If host A uses a window of two segments and needs to transmit five segments of data. How long does the entire transfer lasts ?
Same question as above, but now host A uses the simple DECBIT congestion control mechanism and a maximum window size of four segments.
Consider the network depicted in the figure below.
Hosts A and B use the simple congestion control scheme described in the book and router R1 uses the DECBIT mechanism to mark packets as soon as its buffers contain one packet. Hosts A and B need to send five segments and start exactly at the same time. How long does each hosts needs to wait to receive the acknowledgment for its fifth segment ?
In a deployed CSMA/CD network, would it be possible to increase or decrease the duration of the slotTime ? Justify your answer
Consider a CSMA/CD network that contains hosts that generate frames at a regular rate. When the transmission rate increases, the amount of collisions increases. For a given network load, measured in bits/sec, would the number of collisions be smaller, equal or larger with short frames than with long frames ?
Slotted ALOHA improves the performance of ALOHA by dividing the time in slots. However, this basic idea raises two interested questions. First how would you enforce the duration of these slots ? Second, should a slot include the time to transmit a data frame or the time to transmit a data frame and the corresponding acknowledgment ?
Like ALOHA, CSMA relies on acknowledgments to detect where a frame has been correctly received. When a host senses an idle channel, if should transmit its frame immediately. How should it react if it detects that another host is already transmitting ? Consider two options :
the host continues to listen until the communication channel becomes free. It transmits as soon as the communication channel becomes free.

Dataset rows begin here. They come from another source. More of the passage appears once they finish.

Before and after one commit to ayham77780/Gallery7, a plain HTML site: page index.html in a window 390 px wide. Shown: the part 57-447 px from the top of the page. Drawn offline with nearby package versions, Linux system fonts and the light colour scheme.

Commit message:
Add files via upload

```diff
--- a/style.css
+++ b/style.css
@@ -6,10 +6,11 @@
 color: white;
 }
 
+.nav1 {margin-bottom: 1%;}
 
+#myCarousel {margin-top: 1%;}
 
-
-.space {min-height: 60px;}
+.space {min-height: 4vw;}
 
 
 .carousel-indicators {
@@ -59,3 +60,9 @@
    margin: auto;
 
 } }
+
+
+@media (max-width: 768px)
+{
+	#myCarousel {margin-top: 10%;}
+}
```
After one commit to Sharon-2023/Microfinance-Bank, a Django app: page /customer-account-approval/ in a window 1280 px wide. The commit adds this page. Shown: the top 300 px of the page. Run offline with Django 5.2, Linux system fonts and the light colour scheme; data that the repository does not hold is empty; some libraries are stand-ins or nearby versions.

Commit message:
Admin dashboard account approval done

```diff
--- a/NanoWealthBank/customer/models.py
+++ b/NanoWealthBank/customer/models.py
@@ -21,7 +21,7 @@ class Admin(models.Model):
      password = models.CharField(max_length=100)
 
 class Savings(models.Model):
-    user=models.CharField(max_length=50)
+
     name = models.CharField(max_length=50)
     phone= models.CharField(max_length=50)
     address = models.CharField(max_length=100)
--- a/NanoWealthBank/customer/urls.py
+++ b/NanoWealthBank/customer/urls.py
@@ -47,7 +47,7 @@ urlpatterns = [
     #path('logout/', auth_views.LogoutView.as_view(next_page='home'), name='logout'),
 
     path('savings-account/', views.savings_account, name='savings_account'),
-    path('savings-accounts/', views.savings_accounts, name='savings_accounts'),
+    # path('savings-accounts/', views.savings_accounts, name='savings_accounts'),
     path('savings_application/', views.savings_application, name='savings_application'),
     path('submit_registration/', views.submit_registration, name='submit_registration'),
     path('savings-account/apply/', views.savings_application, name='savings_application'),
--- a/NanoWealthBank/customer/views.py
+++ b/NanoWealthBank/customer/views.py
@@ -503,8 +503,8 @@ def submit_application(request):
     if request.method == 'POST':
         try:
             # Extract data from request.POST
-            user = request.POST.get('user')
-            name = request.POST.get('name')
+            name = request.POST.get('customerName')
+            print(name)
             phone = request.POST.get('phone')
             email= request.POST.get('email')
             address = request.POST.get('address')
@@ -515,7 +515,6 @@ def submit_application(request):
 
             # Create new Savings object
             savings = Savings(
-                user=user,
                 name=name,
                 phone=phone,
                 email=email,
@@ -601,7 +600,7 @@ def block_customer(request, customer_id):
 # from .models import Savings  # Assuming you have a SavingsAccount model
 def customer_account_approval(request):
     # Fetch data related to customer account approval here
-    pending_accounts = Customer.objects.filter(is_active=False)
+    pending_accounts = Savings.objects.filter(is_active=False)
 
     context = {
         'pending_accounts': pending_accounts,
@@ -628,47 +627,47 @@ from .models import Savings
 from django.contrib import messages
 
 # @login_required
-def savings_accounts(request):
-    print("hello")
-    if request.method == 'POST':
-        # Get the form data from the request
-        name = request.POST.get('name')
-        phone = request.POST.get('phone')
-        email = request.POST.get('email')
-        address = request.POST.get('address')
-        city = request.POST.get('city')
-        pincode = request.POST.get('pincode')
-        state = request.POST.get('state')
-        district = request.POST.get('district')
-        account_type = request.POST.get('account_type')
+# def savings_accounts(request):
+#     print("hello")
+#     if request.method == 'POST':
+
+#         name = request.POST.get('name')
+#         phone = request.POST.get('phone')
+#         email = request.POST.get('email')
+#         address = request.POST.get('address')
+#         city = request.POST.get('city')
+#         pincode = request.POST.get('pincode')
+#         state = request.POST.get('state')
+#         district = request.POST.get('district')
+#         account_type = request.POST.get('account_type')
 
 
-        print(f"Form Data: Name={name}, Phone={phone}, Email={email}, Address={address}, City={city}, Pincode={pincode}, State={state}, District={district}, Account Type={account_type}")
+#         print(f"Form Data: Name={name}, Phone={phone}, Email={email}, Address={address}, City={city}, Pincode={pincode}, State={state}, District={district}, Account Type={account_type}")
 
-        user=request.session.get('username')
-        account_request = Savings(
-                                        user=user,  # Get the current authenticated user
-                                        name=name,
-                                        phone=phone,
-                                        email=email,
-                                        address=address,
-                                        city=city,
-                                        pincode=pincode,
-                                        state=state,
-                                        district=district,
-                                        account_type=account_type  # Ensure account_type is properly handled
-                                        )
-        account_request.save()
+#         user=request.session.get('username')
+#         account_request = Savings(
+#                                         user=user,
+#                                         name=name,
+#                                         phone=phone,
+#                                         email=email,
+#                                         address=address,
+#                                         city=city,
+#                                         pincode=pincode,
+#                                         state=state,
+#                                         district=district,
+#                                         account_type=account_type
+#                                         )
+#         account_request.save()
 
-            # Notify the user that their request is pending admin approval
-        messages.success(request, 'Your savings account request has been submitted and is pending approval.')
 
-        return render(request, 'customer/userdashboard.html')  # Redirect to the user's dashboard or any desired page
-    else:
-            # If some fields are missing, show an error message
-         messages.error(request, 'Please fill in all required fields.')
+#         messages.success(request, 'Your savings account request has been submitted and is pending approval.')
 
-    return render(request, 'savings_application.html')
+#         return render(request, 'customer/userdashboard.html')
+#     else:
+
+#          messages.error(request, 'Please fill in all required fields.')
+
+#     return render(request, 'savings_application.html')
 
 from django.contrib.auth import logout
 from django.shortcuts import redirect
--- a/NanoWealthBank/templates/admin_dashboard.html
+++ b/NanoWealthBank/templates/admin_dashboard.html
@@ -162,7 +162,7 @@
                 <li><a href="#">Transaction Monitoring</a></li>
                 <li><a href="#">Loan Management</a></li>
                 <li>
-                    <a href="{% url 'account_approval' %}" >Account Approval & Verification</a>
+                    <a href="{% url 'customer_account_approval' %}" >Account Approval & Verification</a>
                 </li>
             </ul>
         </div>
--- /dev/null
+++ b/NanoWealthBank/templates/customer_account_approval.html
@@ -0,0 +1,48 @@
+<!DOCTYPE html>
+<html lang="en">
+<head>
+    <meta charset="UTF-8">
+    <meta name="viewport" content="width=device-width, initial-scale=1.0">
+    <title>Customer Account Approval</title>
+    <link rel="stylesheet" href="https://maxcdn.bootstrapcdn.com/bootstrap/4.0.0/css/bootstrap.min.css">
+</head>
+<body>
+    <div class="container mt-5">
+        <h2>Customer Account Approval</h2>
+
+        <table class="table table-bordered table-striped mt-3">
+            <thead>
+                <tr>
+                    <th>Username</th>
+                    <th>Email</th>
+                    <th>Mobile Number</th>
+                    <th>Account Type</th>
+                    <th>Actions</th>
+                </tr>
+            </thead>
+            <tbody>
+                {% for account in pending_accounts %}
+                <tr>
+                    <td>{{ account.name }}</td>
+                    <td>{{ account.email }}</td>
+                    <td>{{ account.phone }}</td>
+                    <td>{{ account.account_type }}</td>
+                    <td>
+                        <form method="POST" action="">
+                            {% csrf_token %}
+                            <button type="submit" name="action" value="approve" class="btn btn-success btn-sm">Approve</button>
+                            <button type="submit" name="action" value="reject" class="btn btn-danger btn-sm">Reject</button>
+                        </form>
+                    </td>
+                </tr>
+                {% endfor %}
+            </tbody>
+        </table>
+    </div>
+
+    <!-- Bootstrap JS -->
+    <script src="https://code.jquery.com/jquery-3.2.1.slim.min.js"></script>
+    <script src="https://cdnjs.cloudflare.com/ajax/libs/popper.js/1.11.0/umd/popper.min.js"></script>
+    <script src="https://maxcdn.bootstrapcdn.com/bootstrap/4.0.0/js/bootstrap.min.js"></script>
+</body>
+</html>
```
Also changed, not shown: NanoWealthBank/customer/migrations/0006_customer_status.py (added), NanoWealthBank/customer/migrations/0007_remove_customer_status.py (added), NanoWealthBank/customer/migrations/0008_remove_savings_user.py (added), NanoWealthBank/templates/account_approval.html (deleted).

the host stops to listen and waits for a random time before sensing again the communication channel to check whether it is free.